Collect every line of the records below that contains the word "full".

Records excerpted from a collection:
###
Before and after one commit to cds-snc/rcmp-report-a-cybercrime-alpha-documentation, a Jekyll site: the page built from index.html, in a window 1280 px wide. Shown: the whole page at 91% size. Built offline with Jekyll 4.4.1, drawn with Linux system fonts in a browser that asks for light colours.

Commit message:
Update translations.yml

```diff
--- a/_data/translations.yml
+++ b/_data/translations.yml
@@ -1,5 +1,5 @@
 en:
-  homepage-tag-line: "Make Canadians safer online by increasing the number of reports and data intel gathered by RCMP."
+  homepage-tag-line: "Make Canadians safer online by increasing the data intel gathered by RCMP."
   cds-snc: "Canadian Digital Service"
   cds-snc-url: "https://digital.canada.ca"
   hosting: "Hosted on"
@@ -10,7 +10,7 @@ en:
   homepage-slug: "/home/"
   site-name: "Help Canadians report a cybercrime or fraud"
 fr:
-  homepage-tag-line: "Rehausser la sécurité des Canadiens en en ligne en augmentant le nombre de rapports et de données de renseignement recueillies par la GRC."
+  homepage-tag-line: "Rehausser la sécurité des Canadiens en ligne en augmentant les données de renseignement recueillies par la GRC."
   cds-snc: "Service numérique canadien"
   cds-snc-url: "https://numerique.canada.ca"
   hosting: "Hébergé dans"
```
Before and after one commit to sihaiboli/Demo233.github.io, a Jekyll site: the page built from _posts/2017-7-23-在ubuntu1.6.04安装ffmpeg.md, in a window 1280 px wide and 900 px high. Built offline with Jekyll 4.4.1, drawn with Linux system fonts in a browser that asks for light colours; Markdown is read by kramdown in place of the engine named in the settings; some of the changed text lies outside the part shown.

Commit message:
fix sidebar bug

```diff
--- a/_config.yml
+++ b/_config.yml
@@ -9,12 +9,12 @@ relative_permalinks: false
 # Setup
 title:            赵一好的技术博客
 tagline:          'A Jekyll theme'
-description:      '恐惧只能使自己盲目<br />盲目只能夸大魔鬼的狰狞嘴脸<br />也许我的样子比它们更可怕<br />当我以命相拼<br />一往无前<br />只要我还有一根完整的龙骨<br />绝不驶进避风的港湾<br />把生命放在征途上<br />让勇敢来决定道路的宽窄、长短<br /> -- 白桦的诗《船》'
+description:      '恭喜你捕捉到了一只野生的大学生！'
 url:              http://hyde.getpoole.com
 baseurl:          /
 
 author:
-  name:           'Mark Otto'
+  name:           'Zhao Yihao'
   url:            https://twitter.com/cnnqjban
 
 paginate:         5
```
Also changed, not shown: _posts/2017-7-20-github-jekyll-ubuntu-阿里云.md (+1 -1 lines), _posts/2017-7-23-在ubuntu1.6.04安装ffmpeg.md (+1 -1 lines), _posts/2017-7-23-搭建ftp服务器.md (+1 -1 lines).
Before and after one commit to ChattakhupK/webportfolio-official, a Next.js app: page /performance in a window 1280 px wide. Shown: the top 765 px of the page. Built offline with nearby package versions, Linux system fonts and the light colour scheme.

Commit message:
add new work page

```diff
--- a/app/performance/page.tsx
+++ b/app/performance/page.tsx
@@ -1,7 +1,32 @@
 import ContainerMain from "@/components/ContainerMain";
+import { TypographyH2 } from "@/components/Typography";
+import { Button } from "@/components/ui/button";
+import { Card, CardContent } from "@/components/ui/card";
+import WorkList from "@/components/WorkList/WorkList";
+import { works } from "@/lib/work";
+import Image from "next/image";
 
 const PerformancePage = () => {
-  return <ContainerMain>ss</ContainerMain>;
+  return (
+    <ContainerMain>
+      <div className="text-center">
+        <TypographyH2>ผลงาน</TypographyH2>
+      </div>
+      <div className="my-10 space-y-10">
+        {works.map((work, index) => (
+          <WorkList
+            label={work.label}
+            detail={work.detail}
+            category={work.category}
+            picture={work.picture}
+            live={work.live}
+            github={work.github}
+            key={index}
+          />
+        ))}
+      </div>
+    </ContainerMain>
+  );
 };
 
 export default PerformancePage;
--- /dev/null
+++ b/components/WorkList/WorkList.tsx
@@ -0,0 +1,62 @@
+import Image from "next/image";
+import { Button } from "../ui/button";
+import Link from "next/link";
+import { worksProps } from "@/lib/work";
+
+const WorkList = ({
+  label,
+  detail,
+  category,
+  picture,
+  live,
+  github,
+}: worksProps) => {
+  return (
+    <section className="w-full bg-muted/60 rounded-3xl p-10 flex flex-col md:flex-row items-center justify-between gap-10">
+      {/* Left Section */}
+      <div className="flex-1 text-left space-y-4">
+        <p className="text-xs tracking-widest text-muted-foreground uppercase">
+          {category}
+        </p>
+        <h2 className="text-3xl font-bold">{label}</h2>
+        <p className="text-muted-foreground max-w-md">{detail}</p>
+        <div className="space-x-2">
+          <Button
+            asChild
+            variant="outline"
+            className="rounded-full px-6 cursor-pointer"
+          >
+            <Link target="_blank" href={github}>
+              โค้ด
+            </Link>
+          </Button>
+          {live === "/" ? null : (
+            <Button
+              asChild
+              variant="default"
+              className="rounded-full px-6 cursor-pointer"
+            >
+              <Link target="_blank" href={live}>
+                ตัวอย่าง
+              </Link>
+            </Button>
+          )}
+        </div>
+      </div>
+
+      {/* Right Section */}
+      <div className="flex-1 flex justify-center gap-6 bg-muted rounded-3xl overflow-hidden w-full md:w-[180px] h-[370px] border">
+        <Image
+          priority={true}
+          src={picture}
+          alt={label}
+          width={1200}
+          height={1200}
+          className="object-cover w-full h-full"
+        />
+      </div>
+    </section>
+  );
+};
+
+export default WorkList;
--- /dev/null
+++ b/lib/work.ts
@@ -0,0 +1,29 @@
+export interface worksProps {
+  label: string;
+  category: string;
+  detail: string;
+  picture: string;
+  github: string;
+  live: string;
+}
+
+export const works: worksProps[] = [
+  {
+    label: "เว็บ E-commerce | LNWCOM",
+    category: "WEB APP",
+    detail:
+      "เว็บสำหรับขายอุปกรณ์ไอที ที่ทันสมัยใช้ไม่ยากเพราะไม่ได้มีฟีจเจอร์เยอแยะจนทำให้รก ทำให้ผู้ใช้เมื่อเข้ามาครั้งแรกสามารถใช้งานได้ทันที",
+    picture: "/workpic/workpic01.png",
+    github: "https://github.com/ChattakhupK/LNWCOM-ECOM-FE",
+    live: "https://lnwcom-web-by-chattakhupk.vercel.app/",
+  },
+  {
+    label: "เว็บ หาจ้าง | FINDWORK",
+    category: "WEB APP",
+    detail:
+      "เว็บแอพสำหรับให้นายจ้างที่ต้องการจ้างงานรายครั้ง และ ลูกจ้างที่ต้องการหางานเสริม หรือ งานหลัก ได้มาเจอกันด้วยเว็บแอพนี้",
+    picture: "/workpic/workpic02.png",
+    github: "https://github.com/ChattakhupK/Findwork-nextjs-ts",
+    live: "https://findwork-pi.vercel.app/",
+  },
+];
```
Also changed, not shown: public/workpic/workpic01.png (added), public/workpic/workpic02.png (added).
###
▶ WRITTEN SOLUTION:
+    <section className="w-full bg-muted/60 rounded-3xl p-10 flex flex-col md:flex-row items-center justify-between gap-10">
+            className="rounded-full px-6 cursor-pointer"
+              className="rounded-full px-6 cursor-pointer"
+      <div className="flex-1 flex justify-center gap-6 bg-muted rounded-3xl overflow-hidden w-full md:w-[180px] h-[370px] border">
+          className="object-cover w-full h-full"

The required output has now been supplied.